● TO DO: The word "resource" may appear in the records below. Report how many lines contain it, and write nothing besides the number.

● RECORDS FOR THIS TASK:
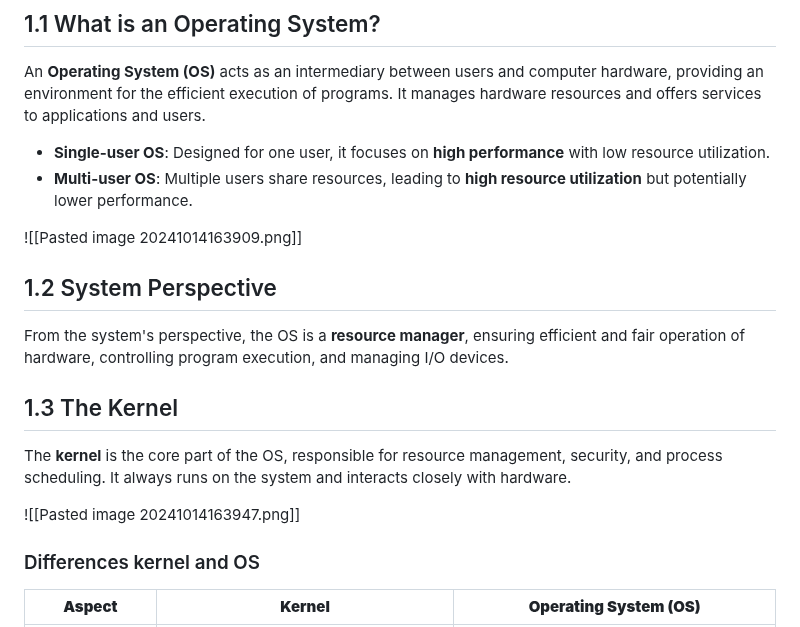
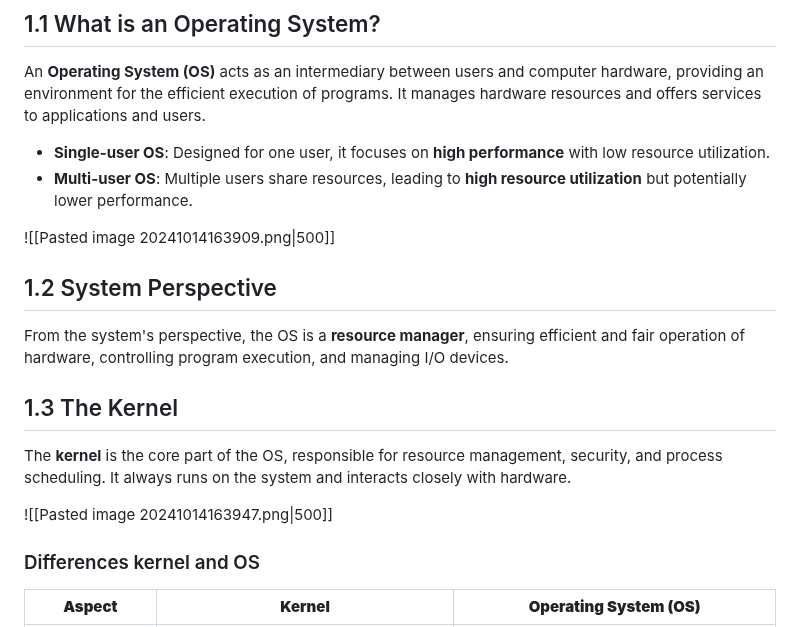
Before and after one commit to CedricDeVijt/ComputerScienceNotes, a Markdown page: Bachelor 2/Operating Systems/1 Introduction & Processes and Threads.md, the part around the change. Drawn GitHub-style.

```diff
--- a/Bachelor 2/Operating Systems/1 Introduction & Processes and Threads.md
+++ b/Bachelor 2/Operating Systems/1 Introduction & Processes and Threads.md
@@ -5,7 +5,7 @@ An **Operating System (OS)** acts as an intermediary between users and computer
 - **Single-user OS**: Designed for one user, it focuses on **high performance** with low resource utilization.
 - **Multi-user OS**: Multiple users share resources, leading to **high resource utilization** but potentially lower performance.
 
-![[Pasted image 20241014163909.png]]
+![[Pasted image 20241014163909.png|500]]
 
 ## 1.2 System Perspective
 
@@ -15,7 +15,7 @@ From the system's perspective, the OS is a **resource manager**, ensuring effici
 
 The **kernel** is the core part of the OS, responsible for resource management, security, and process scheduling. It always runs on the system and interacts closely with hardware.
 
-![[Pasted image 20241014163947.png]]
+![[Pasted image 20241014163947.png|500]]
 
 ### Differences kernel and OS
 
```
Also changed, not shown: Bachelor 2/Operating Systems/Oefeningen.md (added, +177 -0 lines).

● SOLUTION FOR THIS PROBLEM: 4